**Exercise details:** The data must be reproduced verbatim; images are to be omitted.
*** Entries shown Section Begins ***
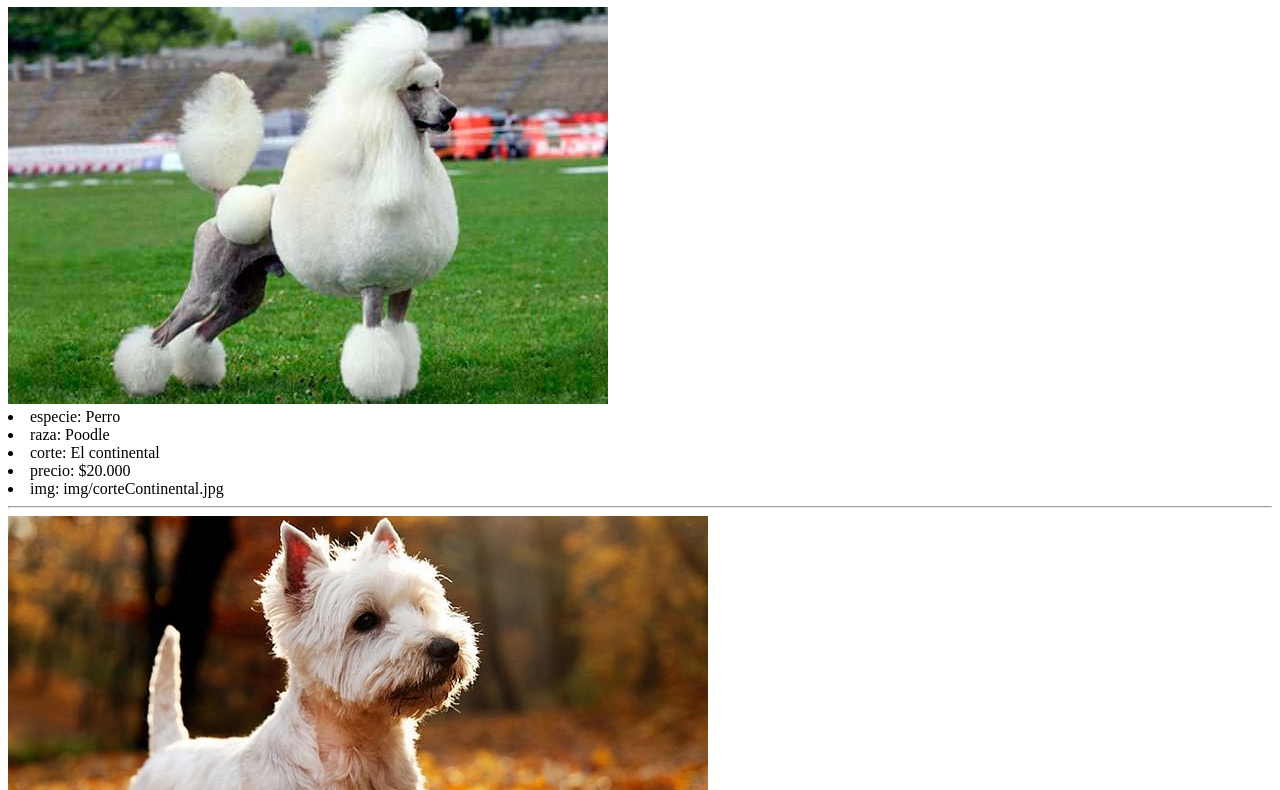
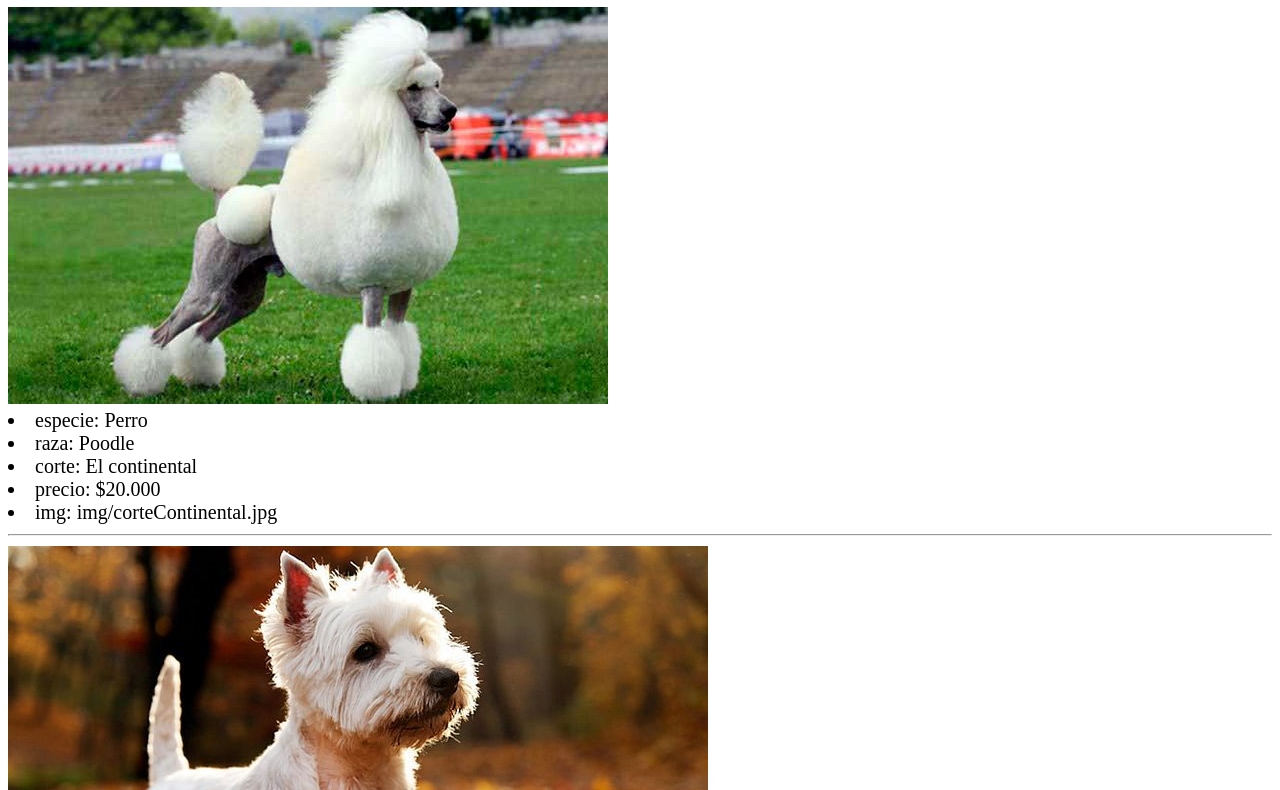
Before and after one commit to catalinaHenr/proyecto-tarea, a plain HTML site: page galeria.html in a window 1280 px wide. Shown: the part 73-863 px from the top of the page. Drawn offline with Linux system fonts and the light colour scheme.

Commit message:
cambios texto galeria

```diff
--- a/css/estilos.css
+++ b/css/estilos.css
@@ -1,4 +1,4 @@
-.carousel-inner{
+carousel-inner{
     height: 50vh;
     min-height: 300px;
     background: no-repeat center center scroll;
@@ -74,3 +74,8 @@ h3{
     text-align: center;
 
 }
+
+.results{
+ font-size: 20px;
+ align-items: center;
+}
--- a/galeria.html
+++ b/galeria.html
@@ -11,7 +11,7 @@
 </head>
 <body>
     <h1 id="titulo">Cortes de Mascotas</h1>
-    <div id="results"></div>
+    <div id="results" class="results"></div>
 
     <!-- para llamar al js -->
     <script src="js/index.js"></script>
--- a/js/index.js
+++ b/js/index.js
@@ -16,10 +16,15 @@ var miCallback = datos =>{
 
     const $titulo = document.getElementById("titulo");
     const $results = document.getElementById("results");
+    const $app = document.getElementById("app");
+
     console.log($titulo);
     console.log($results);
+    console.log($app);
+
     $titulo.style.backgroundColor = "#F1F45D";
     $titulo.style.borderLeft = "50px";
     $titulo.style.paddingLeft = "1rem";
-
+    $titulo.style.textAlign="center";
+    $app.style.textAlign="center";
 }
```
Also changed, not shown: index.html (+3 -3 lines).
*** Entries shown Section Ends ***
**Result of the exercise:**
Before and after one commit to catalinaHenr/proyecto-tarea, a plain HTML site: page galeria.html in a window 1280 px wide. Shown: the part 73-863 px from the top of the page. Drawn offline with Linux system fonts and the light colour scheme.

Commit message:
cambios texto galeria

```diff
--- a/css/estilos.css
+++ b/css/estilos.css
@@ -1,4 +1,4 @@
-.carousel-inner{
+carousel-inner{
     height: 50vh;
     min-height: 300px;
     background: no-repeat center center scroll;
@@ -74,3 +74,8 @@ h3{
     text-align: center;
 
 }
+
+.results{
+ font-size: 20px;
+ align-items: center;
+}
--- a/galeria.html
+++ b/galeria.html
@@ -11,7 +11,7 @@
 </head>
 <body>
     <h1 id="titulo">Cortes de Mascotas</h1>
-    <div id="results"></div>
+    <div id="results" class="results"></div>
 
     <!-- para llamar al js -->
     <script src="js/index.js"></script>
--- a/js/index.js
+++ b/js/index.js
@@ -16,10 +16,15 @@ var miCallback = datos =>{
 
     const $titulo = document.getElementById("titulo");
     const $results = document.getElementById("results");
+    const $app = document.getElementById("app");
+
     console.log($titulo);
     console.log($results);
+    console.log($app);
+
     $titulo.style.backgroundColor = "#F1F45D";
     $titulo.style.borderLeft = "50px";
     $titulo.style.paddingLeft = "1rem";
-
+    $titulo.style.textAlign="center";
+    $app.style.textAlign="center";
 }
```
Also changed, not shown: index.html (+3 -3 lines).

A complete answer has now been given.